Seng H Cheng, Ph.D.

Senior Vice President & Chief Scientific Officer, Rare Disease

I joined Pfizer in 2018 and am a Senior Vice President & Chief Scientific Officer in the Pfizer Rare Disease Research and Development Unit. I am responsible for setting the strategy to build a leading rare disease franchise by developing solutions that profoundly improve the health of patients.

I obtained my BSc and PhD in Biochemistry at the University of London and trained as a postdoctoral fellow at the National Institute of Medical Research, U.K., in the field of tumor biology.

Prior to joining Pfizer, I was a Group Vice President of Genetic Diseases Science at Genzyme for 25 years researching solutions for patients with rare diseases, notably lysosomal storage disorders and cystic fibrosis. Most recently, I was the Global Head of Research of Rare Diseases at Sanofi leading researchers in the pursuit of transformative treatments for patients living with metabolic, neurological, neuromuscular, renal, pulmonary and hematological diseases. During my tenure at these organizations, I gained experience in bringing projects from discovery through to clinical development and approval.

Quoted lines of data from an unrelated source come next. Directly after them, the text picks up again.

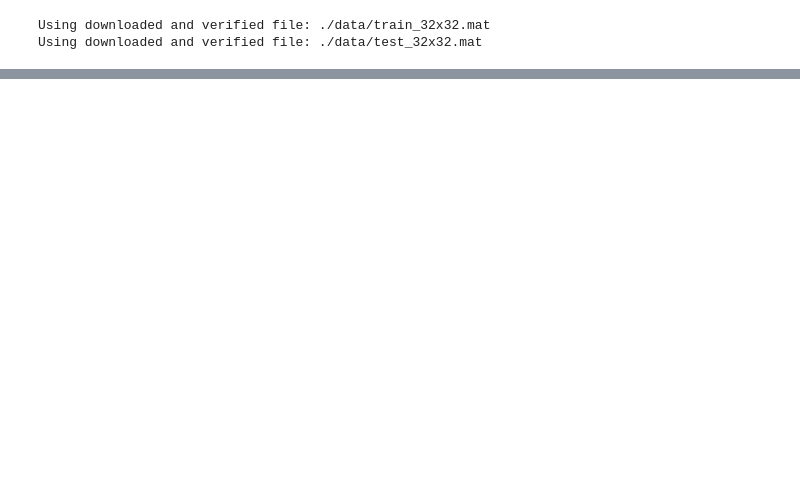
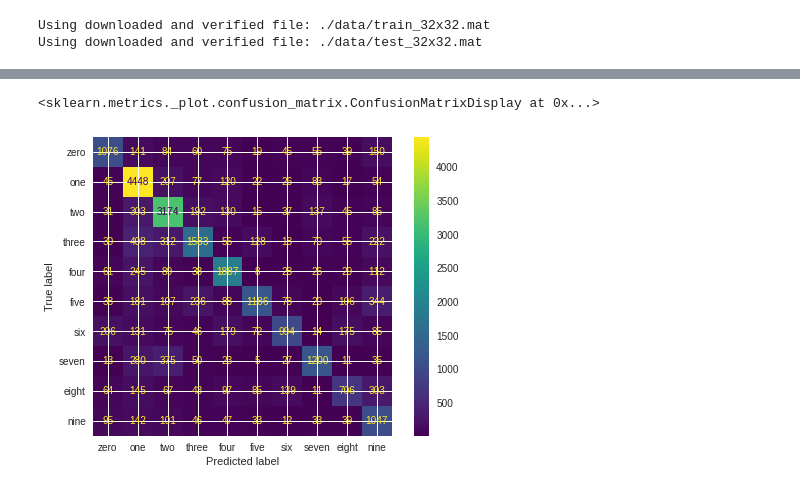
Before and after one commit to vardeep-sandhu/CudaLab, a Jupyter notebook: Sheet02/Sheet02.ipynb, the cells around one changed output, grey strips where cells are left out. Cells and saved outputs as stored; diff of their text form; code cells hidden in the pictures; blank space fills up the shorter version.

```diff
--- a/Sheet02/Sheet02.ipynb
+++ b/Sheet02/Sheet02.ipynb
@@ -231,0 +260,33 @@ Best trial:
+# %%
+def testing(test_loader, net):
+    best_model.eval()
+    total_corr = 0
+    preds = []
+    labels = []
+    with torch.no_grad():
+        total_corr = 0
+        for batch_idx, (data, target) in enumerate(test_loader):
+            data, target = data.to(device), target.type(torch.float32).to(device)
+            output = best_model(data)
+
+            pred = torch.argmax(output, dim=1)
+            gt = torch.argmax(target, dim=1)
+
+            preds.append(pred)
+            labels.append(gt)
+
+            correct = torch.count_nonzero(pred == gt)
+            total_corr += correct
+    accuracy = (total_corr/len(test_dataset))
+    return accuracy, torch.cat(preds), torch.cat(labels)
+
+acc_, preds, labels = testing(test_loader, best_model)
+# %%
+from sklearn.metrics import confusion_matrix, ConfusionMatrixDisplay
+cf = confusion_matrix(labels.to("cpu"), preds.to("cpu"))
+CLASSES= ['zero','one','two','three','four','five','six','seven','eight','nine']
+classes = np.array(CLASSES, dtype='str')
+ConfusionMatrixDisplay(cf,display_labels=classes).plot()
+# %% [output]
+<sklearn.metrics._plot.confusion_matrix.ConfusionMatrixDisplay at 0x...>
+[figure, added]
```
Also changed, not shown: parts of 8 cells of this notebook, 1 other file.
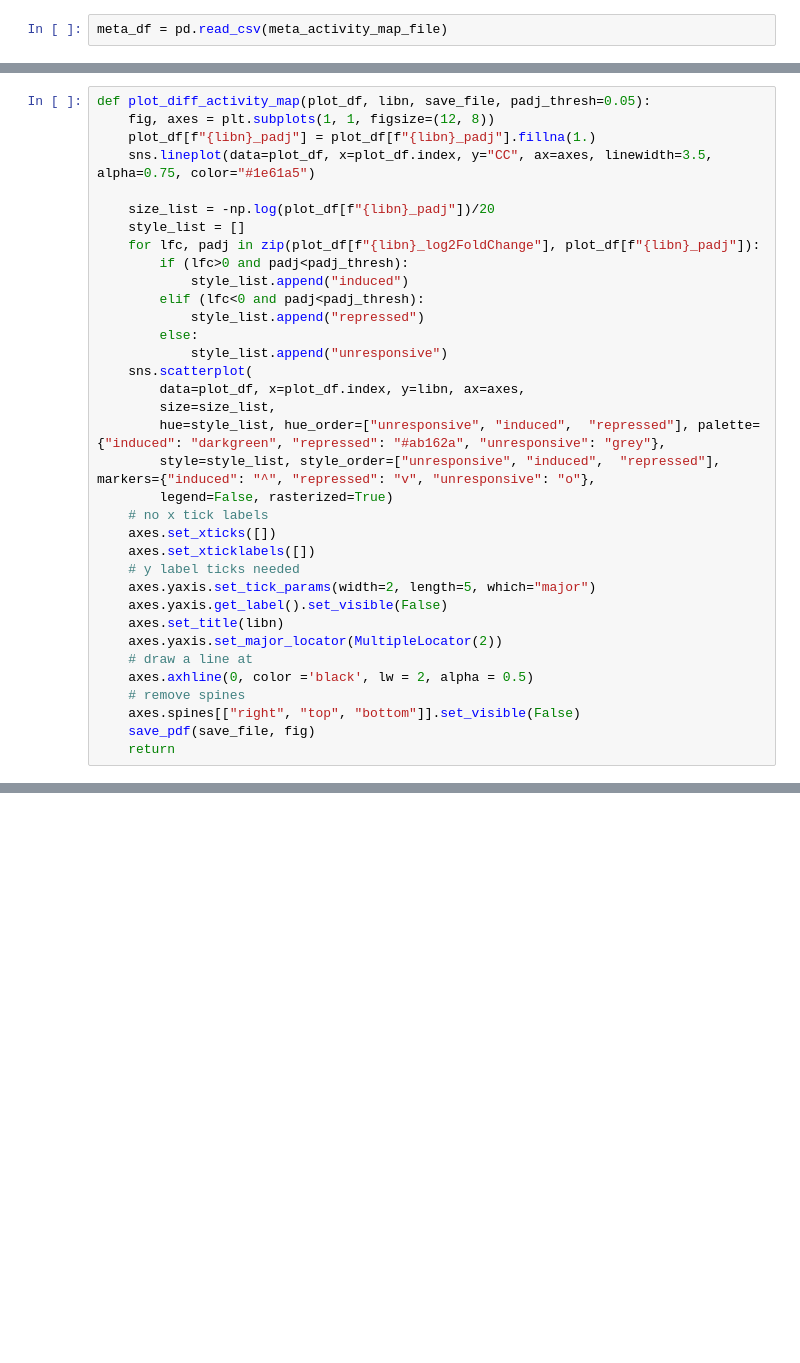
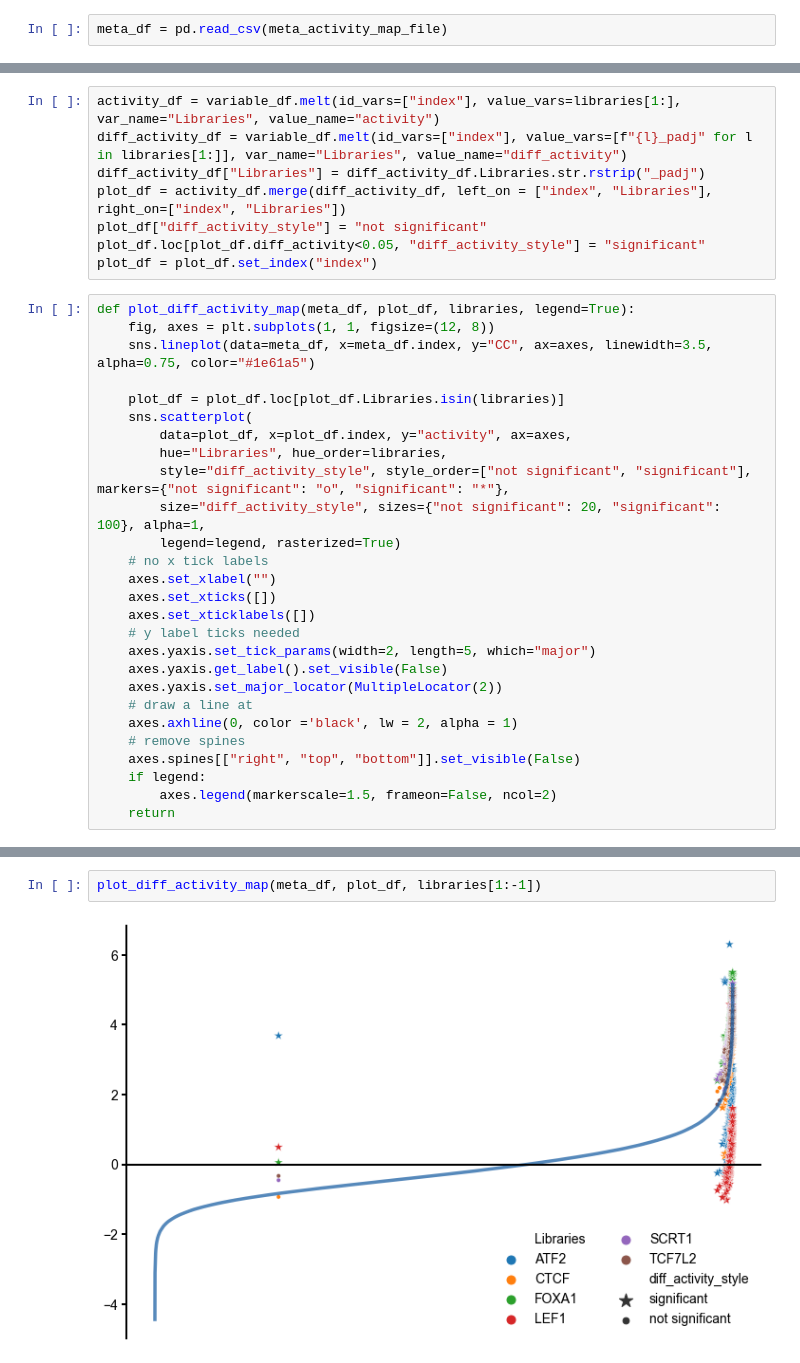
Before and after one commit to deeprob/starrseq_results, a Jupyter notebook: 2_categorize_fragments_on_activity/notebooks/1_diff_activity_map.ipynb, the cells around one changed output, grey strips where cells are left out. Saved outputs shown, nothing was run; the diff lists cells and outputs as text; blank space fills up the shorter version.

Commit message:
new-diff-activity-map-generated

```diff
--- a/2_categorize_fragments_on_activity/notebooks/1_diff_activity_map.ipynb
+++ b/2_categorize_fragments_on_activity/notebooks/1_diff_activity_map.ipynb
@@ -32,35 +55,35 @@ meta_df = pd.read_csv(meta_activity_map_file)
+# %%
+activity_df = variable_df.melt(id_vars=["index"], value_vars=libraries[1:], var_name="Libraries", value_name="activity")
+diff_activity_df = variable_df.melt(id_vars=["index"], value_vars=[f"{l}_padj" for l in libraries[1:]], var_name="Libraries", value_name="diff_activity")
+diff_activity_df["Libraries"] = diff_activity_df.Libraries.str.rstrip("_padj")
+plot_df = activity_df.merge(diff_activity_df, left_on = ["index", "Libraries"], right_on=["index", "Libraries"])
+plot_df["diff_activity_style"] = "not significant"
+plot_df.loc[plot_df.diff_activity<0.05, "diff_activity_style"] = "significant"
+plot_df = plot_df.set_index("index")
 # %%
-def plot_diff_activity_map(plot_df, libn, save_file, padj_thresh=0.05):
+def plot_diff_activity_map(meta_df, plot_df, libraries, legend=True):
     fig, axes = plt.subplots(1, 1, figsize=(12, 8))
-    plot_df[f"{libn}_padj"] = plot_df[f"{libn}_padj"].fillna(1.)
-    sns.lineplot(data=plot_df, x=plot_df.index, y="CC", ax=axes, linewidth=3.5, alpha=0.75, color="#1e61a5")
+    sns.lineplot(data=meta_df, x=meta_df.index, y="CC", ax=axes, linewidth=3.5, alpha=0.75, color="#1e61a5")
 
-    size_list = -np.log(plot_df[f"{libn}_padj"])/20
-    style_list = []
-    for lfc, padj in zip(plot_df[f"{libn}_log2FoldChange"], plot_df[f"{libn}_padj"]):
-        if (lfc>0 and padj<padj_thresh):
-            style_list.append("induced")
-        elif (lfc<0 and padj<padj_thresh):
-            style_list.append("repressed")
-        else:
-            style_list.append("unresponsive")
+    plot_df = plot_df.loc[plot_df.Libraries.isin(libraries)]
     sns.scatterplot(
-        data=plot_df, x=plot_df.index, y=libn, ax=axes,
-        size=size_list,
-        hue=style_list, hue_order=["unresponsive", "induced",  "repressed"], palette={"induced": "darkgreen", "repressed": "#ab162a", "unresponsive": "grey"},
-        style=style_list, style_order=["unresponsive", "induced",  "repressed"], markers={"induced": "^", "repressed": "v", "unresponsive": "o"},
-        legend=False, rasterized=True)
+        data=plot_df, x=plot_df.index, y="activity", ax=axes,
+        hue="Libraries", hue_order=libraries,
+        style="diff_activity_style", style_order=["not significant", "significant"], markers={"not significant": "o", "significant": "*"},
+        size="diff_activity_style", sizes={"not significant": 20, "significant": 100}, alpha=1,
+        legend=legend, rasterized=True)
     # no x tick labels
+    axes.set_xlabel("")
     axes.set_xticks([])
     axes.set_xticklabels([])
     # y label ticks needed
     axes.yaxis.set_tick_params(width=2, length=5, which="major")
     axes.yaxis.get_label().set_visible(False)
-    axes.set_title(libn)
     axes.yaxis.set_major_locator(MultipleLocator(2))
     # draw a line at
-    axes.axhline(0, color ='black', lw = 2, alpha = 0.5)
+    axes.axhline(0, color ='black', lw = 2, alpha = 1)
     # remove spines
     axes.spines[["right", "top", "bottom"]].set_visible(False)
-    save_pdf(save_file, fig)
+    if legend:
+        axes.legend(markerscale=1.5, frameon=False, ncol=2)
     return
@@ -83,0 +90,4 @@ color_dict = {
+# %%
+plot_diff_activity_map(meta_df, plot_df, libraries[1:-1])
+# %% [output]
+[figure, added]
```
Also changed, not shown: parts of 4 cells of this notebook, 1 other file.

Notable scientific contributions include demonstrating the role of phosphorylation in regulating the tyrosine kinase activity of proto-oncogenes and elucidating the underlying molecular basis for the most common form of cystic fibrosis. I have co-authored 274 research articles and reviews, and is a named co-inventor on 46 issued US patents in the area of biotechnology.


As the Chief Scientific Officer at Pfizer, I am charged with building upon the foundation of rare disease-associated initiatives at Pfizer, with emphasis on gene therapy as an emerging therapeutic paradigm. We aspire to consolidate our leadership in non-malignant hematological and inherited metabolic diseases and expand our presence in rare neuromuscular and neurological diseases. In addition to these core areas of focus, the Rare Disease Research Unit will explore opportunities that afford solutions for patients with rare nephrological, pulmonary and cardiovascular diseases.


  1. Glucosylceramide synthase inhibition alleviates aberrations in synucleinopathy models.
    Proc. Natl. Acad. Sci. USA 2017, 114:2699-2704
    Sardi, SP, Viel, C, Clarke, J, Treleaven, CM, Richards, AM, Park, H, Olszewski, MA, Dodge, JC, Marshall, J, Makino, E, Wang, B, Sidman, RL, Cheng, SH, and Shihabuddin, LS.
  2. Intravitreous injection of AAV2.sFLT01 in patients with advanced neovascular age-related macular degeneration: a phase 1 open-label trial.,
    Lancet 2017; 390:50-61.
    Heier, JS, Kherani, S, Desai, S., Dugel, P, Kaushal, S, Cheng, SH, Delacono, C, Purvis, A, Richards, S, Le-Halpere, A, Connelly, J, Wadsworth, SC, Varona, R, Buggage, R, Scaria, A, Campochiaro, PA.
  3. Heparan sulfate binding influences AAV2 transduction of the retina and brain.
    Gene Ther. 2018, 25:205-219.
    Sullivan, J, Stanek, L, Lukason, M, Bu, J, Russell, S, Barry, E, O’Riordan, C, Shihabuddin, L, Cheng, SH, and Scaria, A. (2018).
  4. Fetal gene therapy for neurodegenerative disease of infants.
    Nature Med. 2018; 24:1317-1323.
    Rahim, AA, Mattar, CN, Wong, AMS, Massaro, G, Sirka, E, Buckley, SMK, Herbert, BR, Karlsson, S, Perocheau, DP, Burke, D, Heales, S, Richard-Londt, A, Brandner, S, Hubecker, M, Priestman, DM, Platt, FM, Mills, K, Biswas, A, Cooper, JD, Chan, JKY, Cheng, SH, and Waddington, SN.
  5. Inhibiting neutral amino acid transporter for the treatment of phenylketonuria.
    JCI Insight 2018; 3:e121762
    Belanger, AM, Przybylska, M, Gefteas, E, Furgerson, M, Geller, S, Kloss, A, Cheng, SH, and Zhu, Y, and Yew, NS.


University of London, UK, Biochemistry, BSc, 1979
University of London, UK, Biochemistry, PhD, 1983
National Institute of Medical Research, London, Biochemistry, Postdoctoral Fellow, 1985


College Scholarship from the University of London, UK, 1979
Postdoctoral Fellowship from the Medical Research Council, London, UK, 1983
Genzyme Vice-President's Achievement Award, 1994
Genzyme President's Eagle Achievement Award, 1996

The mission of the RDRU is to build a leading rare disease franchise by developing solutions that profoundly improve the health of patients